Cambering, gulls and valley bulging are responses to stress relief or ‘unloading’ that results from rapid incision or erosion of the landscape in conjunction with gravitational forces. Hutchinson (1991) used the term ‘superficial valley disturbances’ to describe the processes of cambering, gulls and valley bulging associated with periglacial conditions.
Cambering involves large-scale stretching, tilting or rotation of more competent blocks over less competent strata such as clays, mudstones or shales. Cambered strata occur on valley crests and commonly the cambered blocks are tilted to the valley axis. The movement of the competent strata may result, at least in part, from weathering and changes in pore pressures in the underlying, less competent strata.
Gulls are deep discontinuities in competent strata that extend back from the valley crest, commonly parallel to the axis of the valley and associated with relaxation of the valley side. Gull widths can range from millimetres to tens of metres. They do not always extend up to the ground surface and may or may not be sediment filled. In some scenarios the dating of cements can provide information with respect to their minimum age (Self and Farrant, 2013).
Valley bulging comprises the development of non-tectonic anticlinal folds or discontinuities in the base of valleys. The processes leading to valley bulging can be complex, incorporating rebound due to erosion and periglacial freezing of the ground accompanied by the development of excess pore pressures and compressional forces imposed by inward relaxation of valley sides, e.g. the example at Rowlee Bridge.

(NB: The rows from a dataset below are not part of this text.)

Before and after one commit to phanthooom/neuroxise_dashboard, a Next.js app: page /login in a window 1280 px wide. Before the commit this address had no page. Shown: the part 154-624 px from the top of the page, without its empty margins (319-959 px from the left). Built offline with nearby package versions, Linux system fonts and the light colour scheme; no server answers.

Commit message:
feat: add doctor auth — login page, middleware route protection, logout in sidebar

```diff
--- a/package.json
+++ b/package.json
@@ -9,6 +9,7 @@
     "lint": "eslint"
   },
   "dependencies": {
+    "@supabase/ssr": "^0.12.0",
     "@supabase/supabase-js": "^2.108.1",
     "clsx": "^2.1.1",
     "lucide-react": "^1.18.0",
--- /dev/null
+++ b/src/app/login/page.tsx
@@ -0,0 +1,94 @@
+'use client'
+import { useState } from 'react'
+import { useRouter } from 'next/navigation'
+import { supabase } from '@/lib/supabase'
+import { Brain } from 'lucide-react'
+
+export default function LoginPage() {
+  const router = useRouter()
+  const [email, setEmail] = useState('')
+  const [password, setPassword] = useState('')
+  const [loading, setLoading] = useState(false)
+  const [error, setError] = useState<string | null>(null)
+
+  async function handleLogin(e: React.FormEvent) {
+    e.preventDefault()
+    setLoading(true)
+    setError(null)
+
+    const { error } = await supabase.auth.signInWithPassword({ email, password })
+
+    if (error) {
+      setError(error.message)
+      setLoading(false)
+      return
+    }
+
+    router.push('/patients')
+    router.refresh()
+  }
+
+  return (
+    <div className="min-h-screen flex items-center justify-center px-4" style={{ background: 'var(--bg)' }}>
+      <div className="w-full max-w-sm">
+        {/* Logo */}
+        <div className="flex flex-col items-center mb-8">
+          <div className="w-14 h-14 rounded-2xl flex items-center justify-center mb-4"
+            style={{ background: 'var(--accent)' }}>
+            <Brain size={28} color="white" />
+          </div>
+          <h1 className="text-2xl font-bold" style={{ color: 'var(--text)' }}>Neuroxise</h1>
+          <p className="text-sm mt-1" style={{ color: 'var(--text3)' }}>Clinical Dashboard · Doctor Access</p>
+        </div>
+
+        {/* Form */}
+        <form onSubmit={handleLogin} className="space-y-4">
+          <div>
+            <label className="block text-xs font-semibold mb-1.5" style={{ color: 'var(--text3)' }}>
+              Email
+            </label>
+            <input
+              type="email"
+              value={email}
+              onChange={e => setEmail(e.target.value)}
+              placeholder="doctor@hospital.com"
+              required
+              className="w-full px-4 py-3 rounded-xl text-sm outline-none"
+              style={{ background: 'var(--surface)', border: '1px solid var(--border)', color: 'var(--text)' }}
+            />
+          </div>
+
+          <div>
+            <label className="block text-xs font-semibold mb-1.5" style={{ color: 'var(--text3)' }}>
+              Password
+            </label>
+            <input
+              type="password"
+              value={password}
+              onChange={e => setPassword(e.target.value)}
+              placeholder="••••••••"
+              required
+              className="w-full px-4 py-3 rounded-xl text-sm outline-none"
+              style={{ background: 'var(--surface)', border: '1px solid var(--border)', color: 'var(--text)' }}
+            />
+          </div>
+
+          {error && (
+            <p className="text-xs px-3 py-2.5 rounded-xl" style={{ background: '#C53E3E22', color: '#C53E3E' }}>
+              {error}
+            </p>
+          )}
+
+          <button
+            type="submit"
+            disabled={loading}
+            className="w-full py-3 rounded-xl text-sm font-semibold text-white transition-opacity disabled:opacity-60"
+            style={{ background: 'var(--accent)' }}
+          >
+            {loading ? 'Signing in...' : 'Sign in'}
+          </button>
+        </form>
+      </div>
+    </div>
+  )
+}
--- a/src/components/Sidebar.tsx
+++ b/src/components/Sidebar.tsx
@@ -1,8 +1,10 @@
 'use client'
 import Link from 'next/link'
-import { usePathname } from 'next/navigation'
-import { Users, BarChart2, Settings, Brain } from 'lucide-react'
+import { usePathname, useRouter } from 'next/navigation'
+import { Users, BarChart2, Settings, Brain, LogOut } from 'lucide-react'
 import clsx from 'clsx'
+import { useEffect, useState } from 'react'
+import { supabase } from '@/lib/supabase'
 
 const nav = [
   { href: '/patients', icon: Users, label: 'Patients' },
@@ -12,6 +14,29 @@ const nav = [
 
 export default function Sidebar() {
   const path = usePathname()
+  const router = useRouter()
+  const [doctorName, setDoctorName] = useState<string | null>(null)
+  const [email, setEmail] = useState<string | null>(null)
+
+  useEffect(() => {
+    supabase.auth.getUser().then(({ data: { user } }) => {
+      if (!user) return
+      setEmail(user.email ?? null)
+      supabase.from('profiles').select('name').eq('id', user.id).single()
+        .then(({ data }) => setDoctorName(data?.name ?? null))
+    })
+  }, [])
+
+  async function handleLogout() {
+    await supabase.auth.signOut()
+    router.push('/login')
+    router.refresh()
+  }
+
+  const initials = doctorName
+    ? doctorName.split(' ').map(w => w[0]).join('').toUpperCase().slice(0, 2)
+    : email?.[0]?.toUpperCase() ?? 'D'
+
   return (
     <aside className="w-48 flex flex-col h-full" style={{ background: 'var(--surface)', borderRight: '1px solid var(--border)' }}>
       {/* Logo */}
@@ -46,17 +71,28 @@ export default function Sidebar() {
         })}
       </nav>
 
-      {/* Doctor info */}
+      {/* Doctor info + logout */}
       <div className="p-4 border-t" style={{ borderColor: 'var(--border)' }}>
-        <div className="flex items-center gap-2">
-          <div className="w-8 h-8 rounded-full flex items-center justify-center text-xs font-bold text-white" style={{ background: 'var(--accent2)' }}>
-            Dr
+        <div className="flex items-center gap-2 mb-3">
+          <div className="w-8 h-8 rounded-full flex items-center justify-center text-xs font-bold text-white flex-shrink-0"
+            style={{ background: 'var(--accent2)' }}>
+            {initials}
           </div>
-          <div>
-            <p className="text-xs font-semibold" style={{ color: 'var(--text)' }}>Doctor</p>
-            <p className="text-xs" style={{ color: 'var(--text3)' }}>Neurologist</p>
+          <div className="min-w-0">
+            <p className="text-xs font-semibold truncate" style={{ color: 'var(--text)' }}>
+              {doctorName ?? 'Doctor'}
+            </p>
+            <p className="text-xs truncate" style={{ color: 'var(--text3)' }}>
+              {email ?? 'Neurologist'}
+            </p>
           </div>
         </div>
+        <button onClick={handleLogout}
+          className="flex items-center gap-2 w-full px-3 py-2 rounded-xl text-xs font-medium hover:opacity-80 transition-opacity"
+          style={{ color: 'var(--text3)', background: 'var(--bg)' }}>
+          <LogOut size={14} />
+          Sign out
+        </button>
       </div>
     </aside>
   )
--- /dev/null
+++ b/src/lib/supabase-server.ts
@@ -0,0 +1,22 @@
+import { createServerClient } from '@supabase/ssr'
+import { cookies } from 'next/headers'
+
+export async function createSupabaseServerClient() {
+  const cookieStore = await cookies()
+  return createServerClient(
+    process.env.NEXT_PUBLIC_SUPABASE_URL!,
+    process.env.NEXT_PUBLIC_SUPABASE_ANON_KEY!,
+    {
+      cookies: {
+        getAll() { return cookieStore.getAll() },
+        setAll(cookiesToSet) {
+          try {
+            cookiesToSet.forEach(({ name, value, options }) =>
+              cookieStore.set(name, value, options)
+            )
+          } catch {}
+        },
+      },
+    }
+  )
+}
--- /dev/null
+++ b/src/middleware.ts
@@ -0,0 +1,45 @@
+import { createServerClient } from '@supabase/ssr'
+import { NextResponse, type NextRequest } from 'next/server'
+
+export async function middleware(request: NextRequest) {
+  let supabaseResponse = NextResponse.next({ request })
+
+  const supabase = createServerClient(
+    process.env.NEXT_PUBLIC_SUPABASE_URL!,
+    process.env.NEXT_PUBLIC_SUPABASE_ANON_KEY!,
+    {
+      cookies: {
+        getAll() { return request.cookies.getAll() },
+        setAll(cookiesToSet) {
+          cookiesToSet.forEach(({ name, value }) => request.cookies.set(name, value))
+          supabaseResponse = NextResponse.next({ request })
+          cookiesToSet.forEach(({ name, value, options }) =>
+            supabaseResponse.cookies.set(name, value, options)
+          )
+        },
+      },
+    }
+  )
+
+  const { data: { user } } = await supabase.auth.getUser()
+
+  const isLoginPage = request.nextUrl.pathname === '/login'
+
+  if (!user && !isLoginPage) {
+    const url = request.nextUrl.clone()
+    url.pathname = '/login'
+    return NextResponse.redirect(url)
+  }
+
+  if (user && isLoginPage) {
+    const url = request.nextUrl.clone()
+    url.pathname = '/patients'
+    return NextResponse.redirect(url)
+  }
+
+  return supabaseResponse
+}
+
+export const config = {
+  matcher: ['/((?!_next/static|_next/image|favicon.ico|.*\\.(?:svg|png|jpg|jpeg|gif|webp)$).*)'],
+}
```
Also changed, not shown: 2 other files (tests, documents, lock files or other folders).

Why are we interested in cambering and valley bulging?
These features are of interest to our researchers because they help us to better understand the processes associated with permafrost, Quaternary conditions and rates of landscape evolution. Improved understanding also informs planning for ground engineering projects.
The size and scale of these features can impact significantly on engineering. For example, evaluation of clay disturbance as a consequence of valley bulging was critical to the construction of the Empingham dam at Rutland Water and the upper dams of the Derwent Valley. We have also been investigating the use of geophysical techniques such as electrical resistivity topography and ground-probing radar to determine the location of and characterise buried gull features.
Other processes causing shallow geohazards
Glacial depositional environments may comprise very variable sequences of lithology. There is a range of other glacial and periglacial processes that have the potential to affect the engineering of the near-surface, including:
- relict cryogenic mounds, for example disturbance by relict pingos, which can be a cause of unforeseen ground conditions
- relict ice wedges
- other hill-slope processes, such as:
- frost creep: downslope soil displacement that occurs during freeze–thaw cycles
- soilfluction: downhill movement of water-saturated soil
- gelifluction: a similar process to solifluction that occurs in permafrost conditions
- nivation: processes that occur under snow cover
- thermokarst processes: process that occur during thawing of permafrost or large-scale ice sheets
You may also be interested in
Measuring, recording and analysing near-surface geological hazards including landslides, sinkholes and discontinuities.
1. Hutchinson (1991)
Hutchinson, J.N. 1991. Theme lecture: Periglacial and slope processes. Geological Society, London, Engineering Geology Special Publications, 7, 283-331, 1991, https://doi.org/10.1144/GSL.ENG.1991.007.01.27
2. Self and Farrant, 2013
Self, C. and Farrant, A. R. 2013 Gulls, gull-caves and cambering in the southern Cotswold Hills, England. In: 16th International Congress of Speleology, Brno, Czech Republic, 21-28 July 2013. Prague, Czech Republic, Czech Speleological Society.